  16. Discuss their responses to the questions.

  17. The teacher will ask the students to determine which of their heroes or other prominent figures are comparable to the various Greek characters. The teacher will lead the students to analyze “why” these characters are “godlike” or “heroic,” how these characters exemplify giving of their time, talent or treasure for the common good, or demonstrate advocacy for the common good. (If using the October 2001 issue of Scholastic, Literary Cavalcade look at page 9. This page compares Olympus to Hollywood and the gods to movie stars, naming different celebrities as the gods and goddesses, i.e. Brad Pitt is Zeus and Jennifer Aniston is Hera.)

  18. Discuss how their heroes are demonstrating advocacy for the common good.

  19. The students will be given crayons, markers or colored pencils and a piece of white paper, and will be given approximately 10 to 15 minutes to illustrate the god, goddess, hero or heroine that they consider to be the most impressive. Students are to produce a drawing depicting the importance of this character as seen in the student’s mind rather than based on other illustrations. 

  20. Write a paragraph explaining their picture.

  21. Each student will discuss which character he/she depicted and how he/she relates to this particular one. Students are to explain visual arts techniques used. Student is to make the connection to philanthropy and advocacy.


Informal presentation evaluation

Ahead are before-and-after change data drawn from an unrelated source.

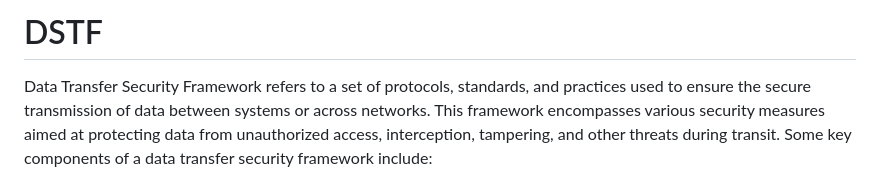
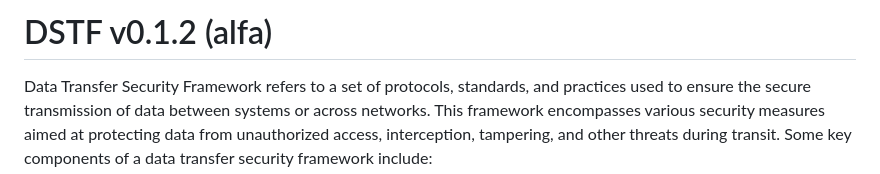
Before and after one commit to neocristal/DTSF, a Markdown page: README.md, the part around the change. Drawn GitHub-style.

Commit message:
Update README.md v0.1.2 (alfa) version
v0.1.2 (alfa) version

```diff
--- a/README.md
+++ b/README.md
@@ -1,4 +1,4 @@
-# DSTF
+# DSTF v0.1.2 (alfa)
 Data Transfer Security Framework refers to a set of protocols, standards, and practices used to ensure the secure transmission of data between systems or across networks. This framework encompasses various security measures aimed at protecting data from unauthorized access, interception, tampering, and other threats during transit. Some key components of a data transfer security framework include:
 
 **Audiences**
```
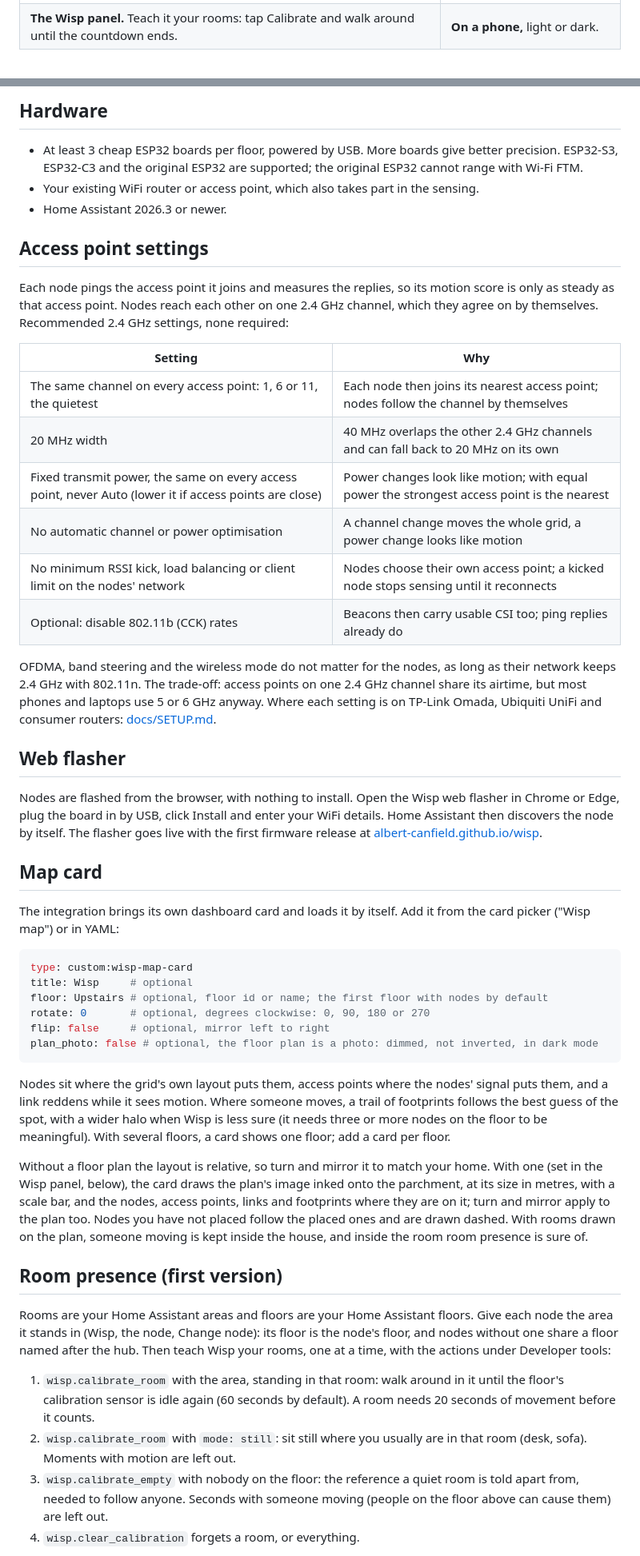
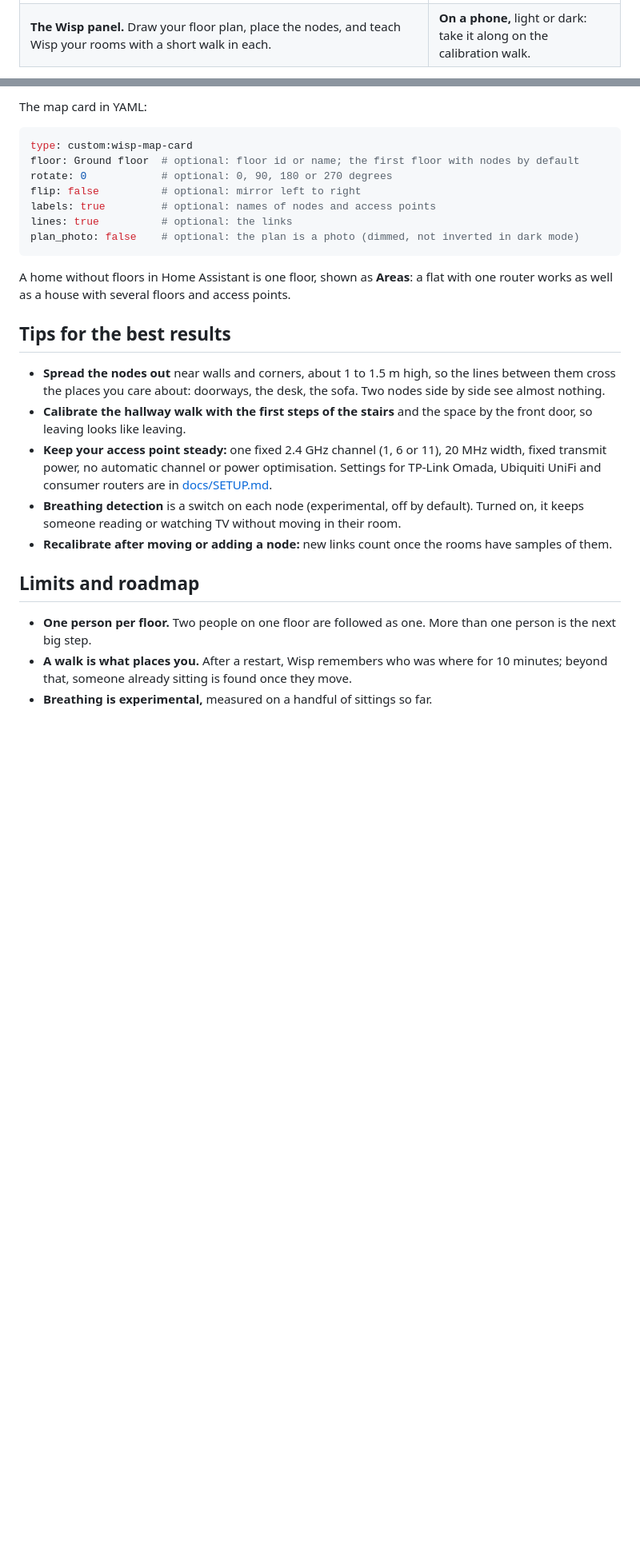
Before and after one commit to albert-canfield/wisp, a Markdown page: README.md, 2 parts joined by grey strips. Shown at 80% size. Drawn GitHub-style; blank space fills up the shorter version.

````diff
--- a/README.md
+++ b/README.md
@@ -22,7 +33,7 @@ See who is where in your home, room by room and as footprints moving across your
   </tr>
   <tr>
-    <td><b>The Wisp panel.</b> Teach it your rooms: tap Calibrate and walk around until the countdown ends.</td>
-    <td><b>On a phone,</b> light or dark.</td>
+    <td><b>The Wisp panel.</b> Draw your floor plan, place the nodes, and teach Wisp your rooms with a short walk in each.</td>
+    <td><b>On a phone,</b> light or dark: take it along on the calibration walk.</td>
   </tr>
 </table>
 
@@ -73,51 +118,28 @@ Tools are in [firmware/tools](firmware/tools): a guided walk test that reports h
-## Hardware
-
-- At least 3 cheap ESP32 boards per floor, powered by USB. More boards give better precision. ESP32-S3, ESP32-C3 and the original ESP32 are supported; the original ESP32 cannot range with Wi-Fi FTM.
-- Your existing WiFi router or access point, which also takes part in the sensing.
-- Home Assistant 2026.3 or newer.
-
-## Access point settings
-
-Each node pings the access point it joins and measures the replies, so its motion score is only as steady as that access point. Nodes reach each other on one 2.4 GHz channel, which they agree on by themselves. Recommended 2.4 GHz settings, none required:
-
-| Setting | Why |
-|---|---|
-| The same channel on every access point: 1, 6 or 11, the quietest | Each node then joins its nearest access point; nodes follow the channel by themselves |
-| 20 MHz width | 40 MHz overlaps the other 2.4 GHz channels and can fall back to 20 MHz on its own |
-| Fixed transmit power, the same on every access point, never Auto (lower it if access points are close) | Power changes look like motion; with equal power the strongest access point is the nearest |
-| No automatic channel or power optimisation | A channel change moves the whole grid, a power change looks like motion |
-| No minimum RSSI kick, load balancing or client limit on the nodes' network | Nodes choose their own access point; a kicked node stops sensing until it reconnects |
-| Optional: disable 802.11b (CCK) rates | Beacons then carry usable CSI too; ping replies already do |
-
-OFDMA, band steering and the wireless mode do not matter for the nodes, as long as their network keeps 2.4 GHz with 802.11n. The trade-off: access points on one 2.4 GHz channel share its airtime, but most phones and laptops use 5 or 6 GHz anyway. Where each setting is on TP-Link Omada, Ubiquiti UniFi and consumer routers: [docs/SETUP.md](docs/SETUP.md#5-access-points).
-
-## Web flasher
-
-Nodes are flashed from the browser, with nothing to install. Open the Wisp web flasher in Chrome or Edge, plug the board in by USB, click Install and enter your WiFi details. Home Assistant then discovers the node by itself. The flasher goes live with the first firmware release at [albert-canfield.github.io/wisp](https://albert-canfield.github.io/wisp).
-
-## Map card
-
-The integration brings its own dashboard card and loads it by itself. Add it from the card picker ("Wisp map") or in YAML:
+The map card in YAML:
 
 ```yaml
 type: custom:wisp-map-card
-title: Wisp     # optional
-floor: Upstairs # optional, floor id or name; the first floor with nodes by default
-rotate: 0       # optional, degrees clockwise: 0, 90, 180 or 270
-flip: false     # optional, mirror left to right
-plan_photo: false # optional, the floor plan is a photo: dimmed, not inverted, in dark mode
+floor: Ground floor  # optional: floor id or name; the first floor with nodes by default
+rotate: 0            # optional: 0, 90, 180 or 270 degrees
+flip: false          # optional: mirror left to right
+labels: true         # optional: names of nodes and access points
+lines: true          # optional: the links
+plan_photo: false    # optional: the plan is a photo (dimmed, not inverted in dark mode)
 ```
 
-Nodes sit where the grid's own layout puts them, access points where the nodes' signal puts them, and a link reddens while it sees motion. Where someone moves, a trail of footprints follows the best guess of the spot, with a wider halo when Wisp is less sure (it needs three or more nodes on the floor to be meaningful). With several floors, a card shows one floor; add a card per floor.
+A home without floors in Home Assistant is one floor, shown as **Areas**: a flat with one router works as well as a house with several floors and access points.
 
-Without a floor plan the layout is relative, so turn and mirror it to match your home. With one (set in the Wisp panel, below), the card draws the plan's image inked onto the parchment, at its size in metres, with a scale bar, and the nodes, access points, links and footprints where they are on it; turn and mirror apply to the plan too. Nodes you have not placed follow the placed ones and are drawn dashed. With rooms drawn on the plan, someone moving is kept inside the house, and inside the room room presence is sure of.
+## Tips for the best results
 
-## Room presence (first version)
+- **Spread the nodes out** near walls and corners, about 1 to 1.5 m high, so the lines between them cross the places you care about: doorways, the desk, the sofa. Two nodes side by side see almost nothing.
+- **Calibrate the hallway walk with the first steps of the stairs** and the space by the front door, so leaving looks like leaving.
+- **Keep your access point steady:** one fixed 2.4 GHz channel (1, 6 or 11), 20 MHz width, fixed transmit power, no automatic channel or power optimisation. Settings for TP-Link Omada, Ubiquiti UniFi and consumer routers are in [docs/SETUP.md](docs/SETUP.md#5-access-points).
+- **Breathing detection** is a switch on each node (experimental, off by default). Turned on, it keeps someone reading or watching TV without moving in their room.
+- **Recalibrate after moving or adding a node:** new links count once the rooms have samples of them.
 
-Rooms are your Home Assistant areas and floors are your Home Assistant floors. Give each node the area it stands in (Wisp, the node, Change node): its floor is the node's floor, and nodes without one share a floor named after the hub. Then teach Wisp your rooms, one at a time, with the actions under Developer tools:
+## Limits and roadmap
 
-1. `wisp.calibrate_room` with the area, standing in that room: walk around in it until the floor's calibration sensor is idle again (60 seconds by default). A room needs 20 seconds of movement before it counts.
-2. `wisp.calibrate_room` with `mode: still`: sit still where you usually are in that room (desk, sofa). Moments with motion are left out.
-3. `wisp.calibrate_empty` with nobody on the floor: the reference a quiet room is told apart from, needed to follow anyone. Seconds with someone moving (people on the floor above can cause them) are left out.
-4. `wisp.clear_calibration` forgets a room, or everything.
+- **One person per floor.** Two people on one floor are followed as one. More than one person is the next big step.
+- **A walk is what places you.** After a restart, Wisp remembers who was where for 10 minutes; beyond that, someone already sitting is found once they move.
+- **Breathing is experimental,** measured on a handful of sittings so far.
 
````
Also changed, not shown: other parts of README.md (+98 -64 lines), CHANGELOG.md (+2 -2 lines), docs/SETUP.md (+4 -2 lines), docs/images/hero.png (added), docs/images/how-it-works.png (added), docs/images/map-card.png, docs/images/panel-phone.png, docs/images/panel.png, 1 other file.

Class participation during brainstorming (Teacher observation)

Class participation during discussion (Teacher observation)

God/goddess illustration with paragraph

Evaluate Attachment Two


4 Points: Hero depicted clearly and identified, paragraph describes philanthropy and advocacy to philanthropy, is stylistic and grammatically correct. Correct use of visual arts techniques, tools and element of analysis in presentation.

3 Points: Hero is described, example relating to philanthropy or advocacy, grammatical structure correct, visual arts technique and correct tools used.

2 Points: Hero described, no connection to philanthropy, visual arts techniques not developed, no element of analysis in presentation

1 Point An attempt is made

Cross Curriculum 

Develop a display of visuals produced by the students and the pictures they have brought to class.

Philanthropy Framework

  1. Strand PHIL.I Definitions of Philanthropy
    1. Standard DP 01. Define Philanthropy
      1. Benchmark HS.1 Define philanthropy to include giving and sharing; volunteering; and private individual action intended for the common good. Explain how a volunteer individual/group can act for the common good.
  2. Strand PHIL.II Philanthropy and Civil Society
    1. Standard PCS 01. Self, citizenship, and society
      1. Benchmark HS.1 Define the phrase <i>community/social capital</i> and discuss how it relates to all communities and the problem of factions.
      2. Benchmark HS.4 Describe and give examples of characteristics of someone who helps others.
  3. Strand PHIL.III Philanthropy and the Individual
    1. Standard PI 01. Reasons for Individual Philanthropy
      1. Benchmark HS.1 Define and give examples of motivations for giving and serving.
      2. Benchmark HS.4 Cite historical examples of citizen actions that affected the common good.